The Brief: data privacy vs surveillance transatlantic clash

It's more likely than not that the phone you carry has the Facebook app on it, and what Facebook and other tech firms do with the data we all share across their platforms is subject to a crucial ruling in the EU's top court Tuesday.

One young Austrian lawyer Max Schrems has been on a campaign to fix data sharing rules since 2013.

"The whole case is about NSA surveillance.
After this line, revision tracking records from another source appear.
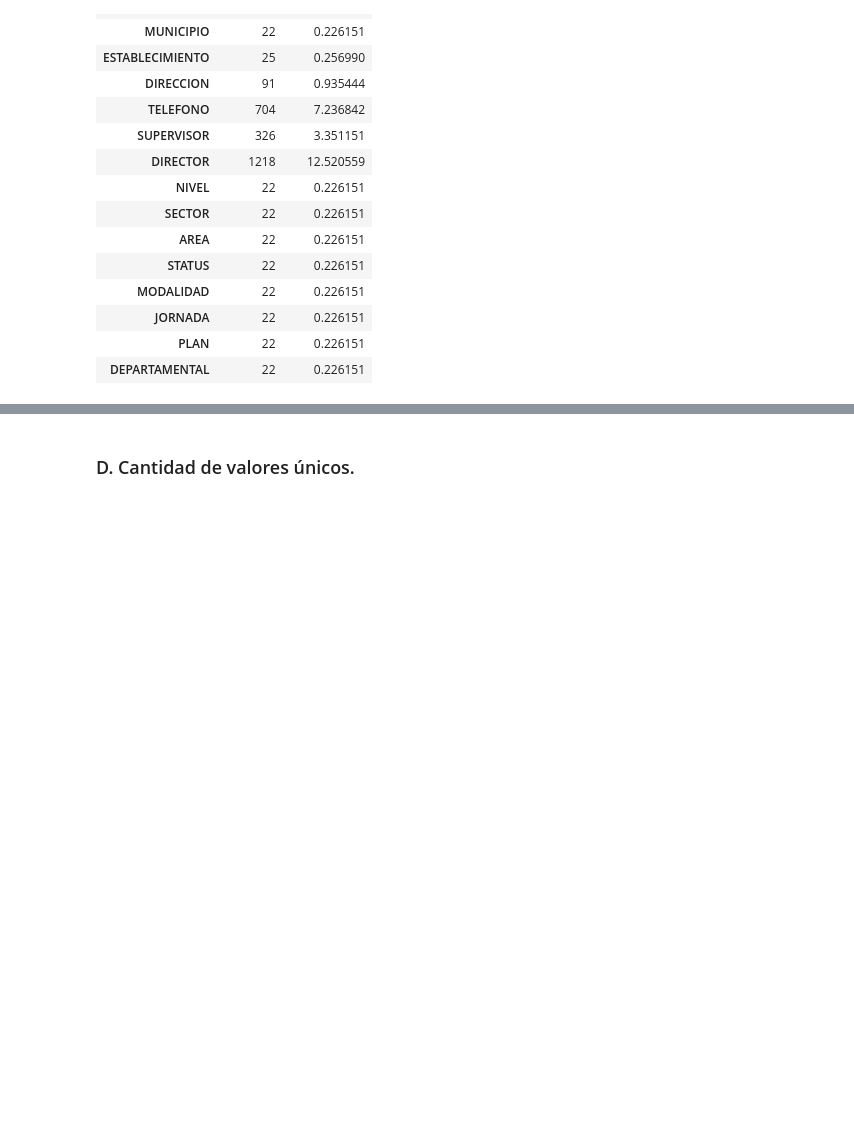
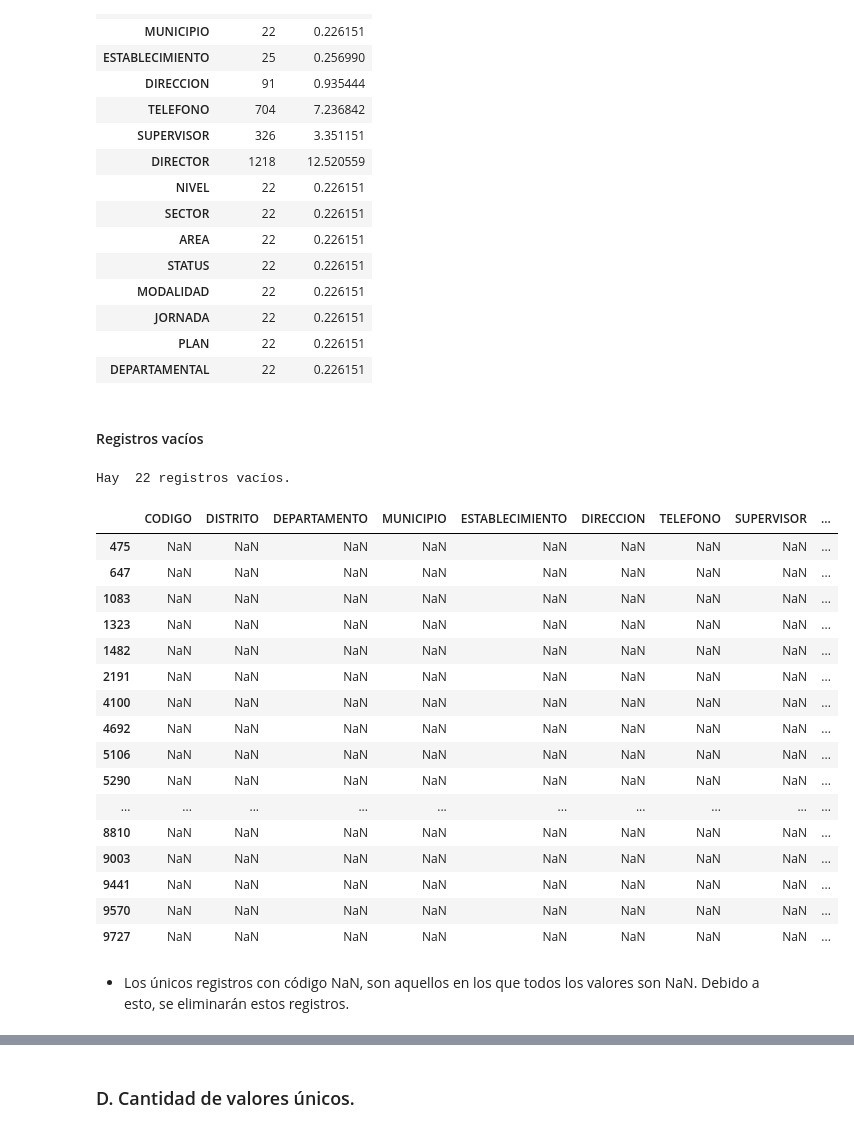
Before and after one commit to ricrod01/PROYECTO_1_DS, a Jupyter notebook: AVANCES.ipynb, the cells around one changed output, grey strips where cells are left out. Saved outputs shown, nothing was run; the diff lists cells and outputs as text; code cells hidden in the pictures; blank space fills up the shorter version.

```diff
--- a/AVANCES.ipynb
+++ b/AVANCES.ipynb
@@ -84,3 +84,31 @@ faltantes_df
 | JORNADA | 22 | 0.226151 |
 | PLAN | 22 | 0.226151 |
 | DEPARTAMENTAL | 22 | 0.226151 |
+# %% [markdown]
+#### Registros vacíos
+# %%
+print('Hay ',len(df[df['CODIGO'].isna()]), 'registros vacíos.')
+# %% [output]
+Hay  22 registros vacíos.
+# %%
+df[df['CODIGO'].isna()]
+# %% [output]
+|  | CODIGO | DISTRITO | DEPARTAMENTO | MUNICIPIO | ESTABLECIMIENTO | DIRECCION | TELEFONO | SUPERVISOR | ... |
+| 475 | NaN | NaN | NaN | NaN | NaN | NaN | NaN | NaN | ... |
+| 647 | NaN | NaN | NaN | NaN | NaN | NaN | NaN | NaN | ... |
+| 1083 | NaN | NaN | NaN | NaN | NaN | NaN | NaN | NaN | ... |
+| 1323 | NaN | NaN | NaN | NaN | NaN | NaN | NaN | NaN | ... |
+| 1482 | NaN | NaN | NaN | NaN | NaN | NaN | NaN | NaN | ... |
+| 2191 | NaN | NaN | NaN | NaN | NaN | NaN | NaN | NaN | ... |
+| 4100 | NaN | NaN | NaN | NaN | NaN | NaN | NaN | NaN | ... |
+| 4692 | NaN | NaN | NaN | NaN | NaN | NaN | NaN | NaN | ... |
+| 5106 | NaN | NaN | NaN | NaN | NaN | NaN | NaN | NaN | ... |
+| 5290 | NaN | NaN | NaN | NaN | NaN | NaN | NaN | NaN | ... |
+| ... | ... | ... | ... | ... | ... | ... | ... | ... | ... |
+| 8810 | NaN | NaN | NaN | NaN | NaN | NaN | NaN | NaN | ... |
+| 9003 | NaN | NaN | NaN | NaN | NaN | NaN | NaN | NaN | ... |
+| 9441 | NaN | NaN | NaN | NaN | NaN | NaN | NaN | NaN | ... |
+| 9570 | NaN | NaN | NaN | NaN | NaN | NaN | NaN | NaN | ... |
+| 9727 | NaN | NaN | NaN | NaN | NaN | NaN | NaN | NaN | ... |
+# %% [markdown]
+- Los únicos registros con código NaN, son aquellos en los que todos los valores son NaN. Debido a esto, se eliminarán estos registros.
```
Also changed, not shown: parts of 18 cells of this notebook.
If you share data with one of the big tech companies like Facebook or Google, they have to forward that information to the US security services in a way that is oftentimes described as mass surveillance."

If the name is familiar it is because Schrems already foiled a data-sharing deal between the EU and the US.

Judges at the European Court of Justice are deciding whether the Irish data protection regulators - where Facebook is headquartered - should be forced to stop European data from going abroad unless there are laws in place to protect it.

"The upside is that this is getting a lot of attention," explains Jennifer Baker - EU tech policy expert tells Euronews, "the downside potentially is that it could really disrupt data flows between the EU and the US."

While this case focuses on Facebook, any ruling could affect hundreds of thousands of companies and take a toll potentially on the global economy.

"After all what we want to achieve is that this new technology is actually serving the people and not just a couple of corporations or governments," Schrems remarks.

It's one of the most complex cases in Europe right now and will lay the groundwork for all future EU laws on data transfers.